Catching the minor issues before they become serious problems is a must because maintaining the machines that soar through the air is an important part of combat.
That is something Sgt. Vernon Kiester does well, having recently discovered a problem that could have caused some serious damage to one of his squadron’s aircraft.
“I was climbing up on top of the UH-1Y Huey to inspect it as there was another Huey about two helos down taxiing by,” said Kiester, a helicopter mechanic with Marine Light Attack Helicopter Squadron 469. “At the end of the blade there is a shear restraint, all four blades have one, it allows the blade to pivot, and it takes a good portion of the flexing. I noticed the whole shear restraint was bouncing up and down.”

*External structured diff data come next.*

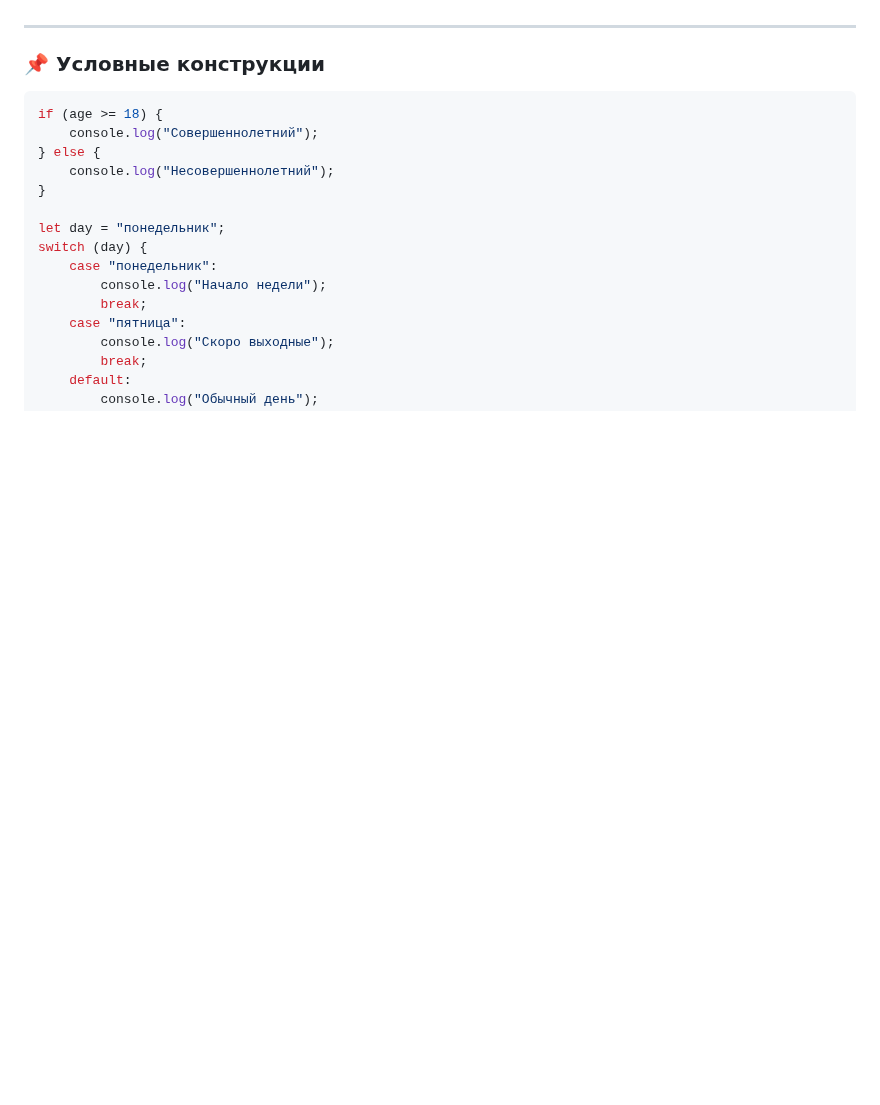
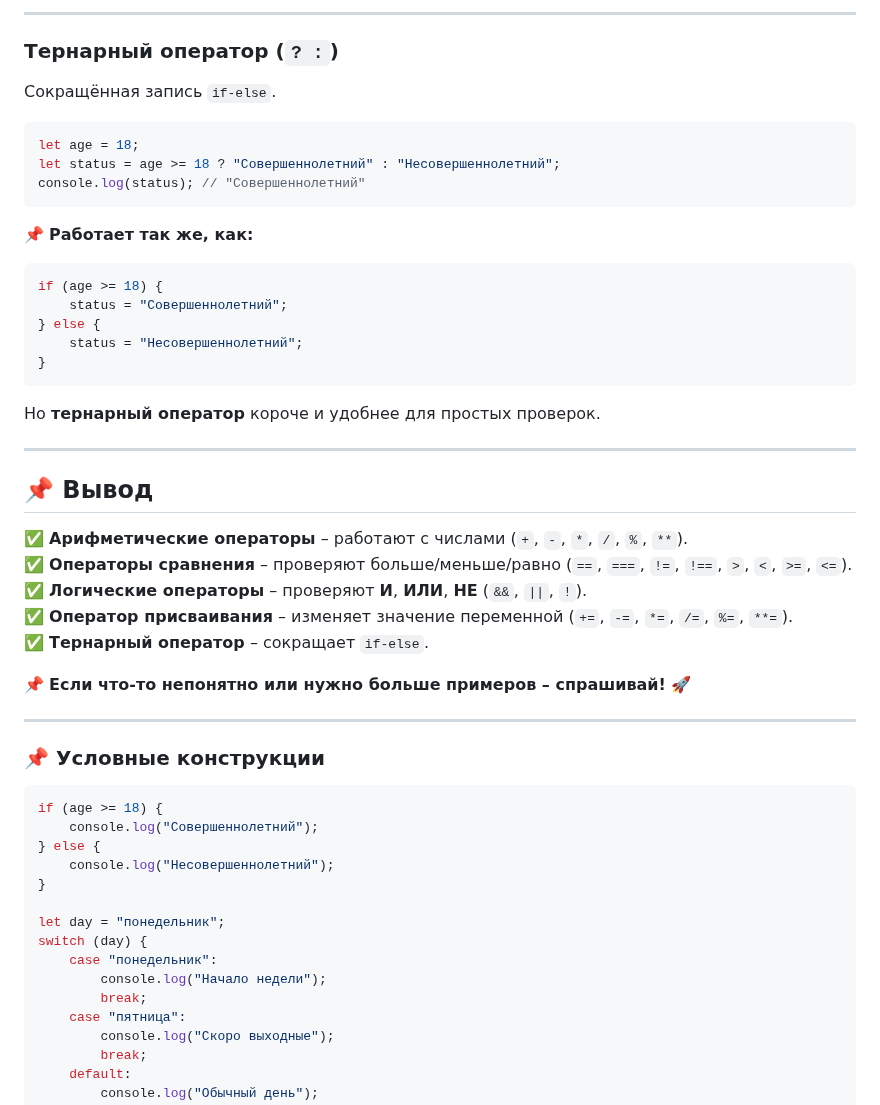
Before and after one commit to official-fedorenko/test-tutorial, a Markdown page: шпаргалка.md, the part around one of its changes. GitHub-like rendering; blank space fills up the shorter version.

````diff
--- a/шпаргалка.md
+++ b/шпаргалка.md
@@ -27,3 +88,34 @@ let power = 2 ** 3; // 8
+---
+
+### **Тернарный оператор (`? :`)**
+Сокращённая запись `if-else`.
+
+```js
+let age = 18;
+let status = age >= 18 ? "Совершеннолетний" : "Несовершеннолетний";
+console.log(status); // "Совершеннолетний"
+```
+📌 **Работает так же, как:**
+```js
+if (age >= 18) {
+    status = "Совершеннолетний";
+} else {
+    status = "Несовершеннолетний";
+}
+```
+Но **тернарный оператор** короче и удобнее для простых проверок.
+
+---
+
+## 📌 **Вывод**
+✅ **Арифметические операторы** – работают с числами (`+`, `-`, `*`, `/`, `%`, `**`).
+✅ **Операторы сравнения** – проверяют больше/меньше/равно (`==`, `===`, `!=`, `!==`, `>`, `<`, `>=`, `<=`).
+✅ **Логические операторы** – проверяют **И**, **ИЛИ**, **НЕ** (`&&`, `||`, `!`).
+✅ **Оператор присваивания** – изменяет значение переменной (`+=`, `-=`, `*=`, `/=`, `%=`, `**=`).
+✅ **Тернарный оператор** – сокращает `if-else`.
+
+📌 **Если что-то непонятно или нужно больше примеров – спрашивай! 🚀**
+
 
 ---
 
````
Also changed, not shown: other parts of шпаргалка.md (+69 -8 lines).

“I hadn’t seen that before and it didn’t seem right,” added Kiester, a veteran of Iraq and Afghanistan. “I went and looked into it a little further, and it ended up being the actual shear restraint had sheered and was just bouncing around.”
Had the helicopter taken off with a component failure of that magnitude, the loss of aircrew and/or aircraft may have been possible.
Kiester, a Highland, Mich., native, has been a Marine for seven years and throughout his time as a helicopter mechanic has seen a variety of mechanical issues.
“We had a helo out at a (forward operating base). We have a guy out there who troubleshoots and he said a bolt was spinning,” said Kiester, 25. “I went out there and found a decent sized crack in the actual support case the transmission sits on.”
Kiester has consistently demonstrated why he holds his current billet and level of certification.
“I am a collateral duty quality assurance representative, it’s basically the highest qualification you can reach in our shop,” said Kiester. “We are basically supervisors over everything involving maintenance.”
Working on the flight line is the perfect place for Kiester because he has proven he possesses a firm knowledge of the aircraft under his care.
HMLA-469 is in possession of a Marine who has been praised by his officer-in-charge, Capt. Gregg Safinski, for his “situational awareness, technical knowledge and attention to detail,” all of which are needed to keep the helicopters in the sky and flying safe.
Article by Cpl. Anthony Ward Jr, Regional Command Southwest